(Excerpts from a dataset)
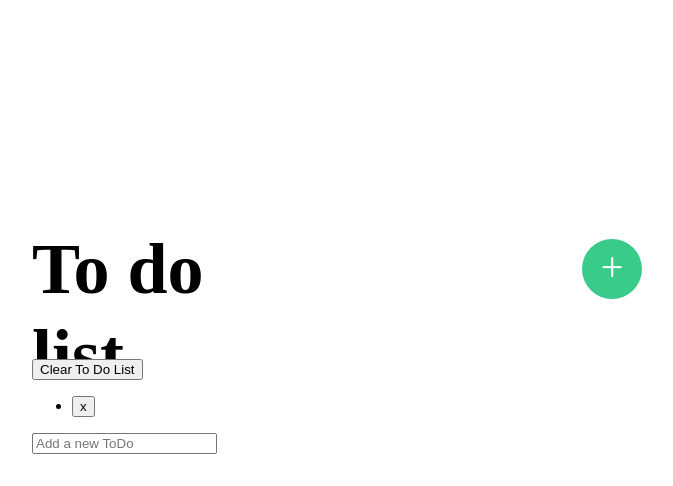
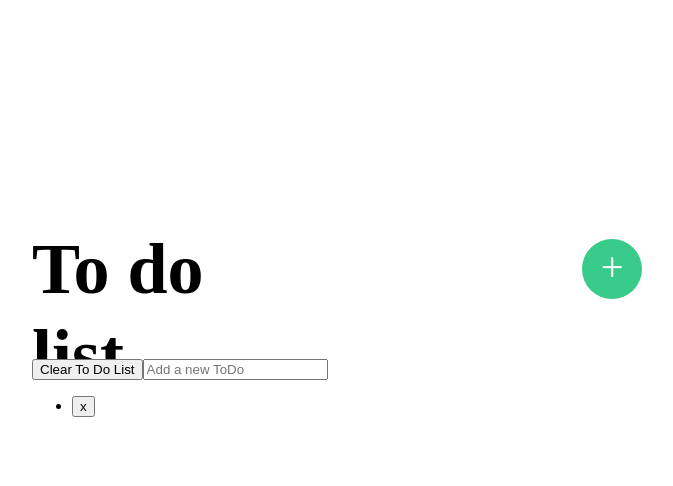
Before and after one commit to bgellerth/To-do, a Vue app: page / in a window 1280 px wide. Both pictures are taken after a click on the button 923 px from the left and 268 px from the top of the page. Shown: the top 486 px of the page, without its empty margins (311-984 px from the left). Built offline with nearby package versions, Linux system fonts and the light colour scheme; a web font is replaced by a local one.

Commit message:
ITL 11 Create the Placeholder img when the user is in the home page and no todos added to todo list

```diff
--- a/src/components/TodoForm.vue
+++ b/src/components/TodoForm.vue
@@ -2,18 +2,25 @@
   <div class="ToDoList">
     <Header @todoAdded="addTodo" />
     <ClearAll @clearAll="clearAll" />
+    <input
+      v-if="todos.length"
+      type="text"
+      v-model="newTodo"
+      placeholder="Add a new ToDo"
+    />
     <ul>
-      <li v-for="(toDo, index) in todos" :key="index">
+      <li class="listed-itmes" v-for="(toDo, index) in todos" :key="index">
         {{ toDo }}
         <RemoveToDo @todoRemoved="removeTodo(index)" />
       </li>
+      <img v-if="!todos.length" :src="Workflow" />
     </ul>
-    <input type="text" v-model="newTodo" placeholder="Add a new ToDo" />
   </div>
 </template>
 
 <script setup lang="ts">
 import { ref } from "vue";
+import Workflow from "../assets/workflow.png";
 import Header from "./Header.vue";
 import ClearAll from "../components/ClearAll.vue";
 import RemoveToDo from "../components/RemoveToDo.vue";
@@ -32,7 +39,6 @@ function addTodo() {
   newTodo.value = "";
 }
 
-
 function removeTodo(index: number) {
   todos.value.splice(index, 1);
 }
@@ -41,3 +47,18 @@ function clearAll() {
   todos.value = [];
 }
 </script>
+
+<style scoped>
+.listed-items {
+  box-sizing: border-box;
+  list-style: none;
+  position: center;
+  width: 600px;
+  height: 163px;
+  left: 420px;
+  top: 380px;
+  background: #ffffff;
+  border: 2px solid #000000;
+  border-radius: 16px;
+}
+</style>
```
Also changed, not shown: src/assets/workflow.png (added).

* Work request
Collect every line above that contains the word "components".

* Result for this task
--- a/src/components/TodoForm.vue
+++ b/src/components/TodoForm.vue
 import ClearAll from "../components/ClearAll.vue";
 import RemoveToDo from "../components/RemoveToDo.vue";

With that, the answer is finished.